## [WORK ORDER]
Omit the pictures, then write out every entry exactly as it reads.

╭─ EXTRACTED INFORMATION

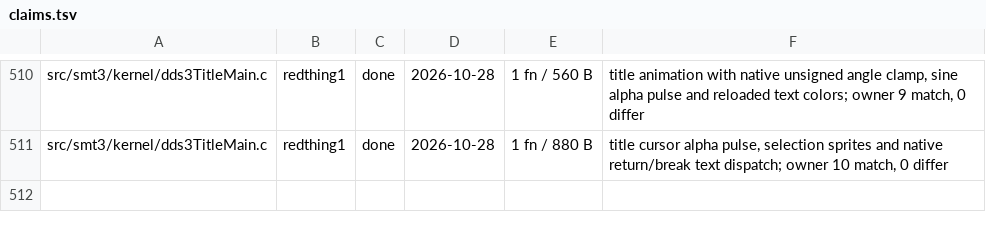
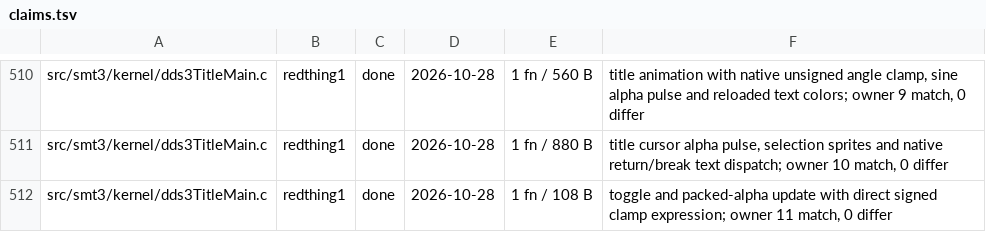
Before and after one commit to Megami-Decomps/smt3-decomp, a TSV file: config/smt3/claims.tsv, drawn as a sheet; only a part is shown, gaps mark what is left out; the diff names each change by its address in the sheet, - before the commit and + after, or states it on an @@ line.

Commit message:
Match title alpha toggle clamp

```diff
--- a/config/smt3/claims.tsv
+++ b/config/smt3/claims.tsv
+row 512: src/smt3/kernel/dds3TitleMain.c | redthing1 | done | 2026-10-28 | 1 fn / 108 B | toggle and packed-alpha update with direct signed clamp expression; owner 11 match, 0 differ
```
Also changed, not shown: docs/nonmatching/INDEX.tsv, 3 other files.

╰─

## [EXERCISE SOLUTION]
Before and after one commit to Megami-Decomps/smt3-decomp, a TSV file: config/smt3/claims.tsv, drawn as a sheet; only a part is shown, gaps mark what is left out; the diff names each change by its address in the sheet, - before the commit and + after, or states it on an @@ line.

Commit message:
Match title alpha toggle clamp

```diff
--- a/config/smt3/claims.tsv
+++ b/config/smt3/claims.tsv
+row 512: src/smt3/kernel/dds3TitleMain.c | redthing1 | done | 2026-10-28 | 1 fn / 108 B | toggle and packed-alpha update with direct signed clamp expression; owner 11 match, 0 differ
```
Also changed, not shown: docs/nonmatching/INDEX.tsv, 3 other files.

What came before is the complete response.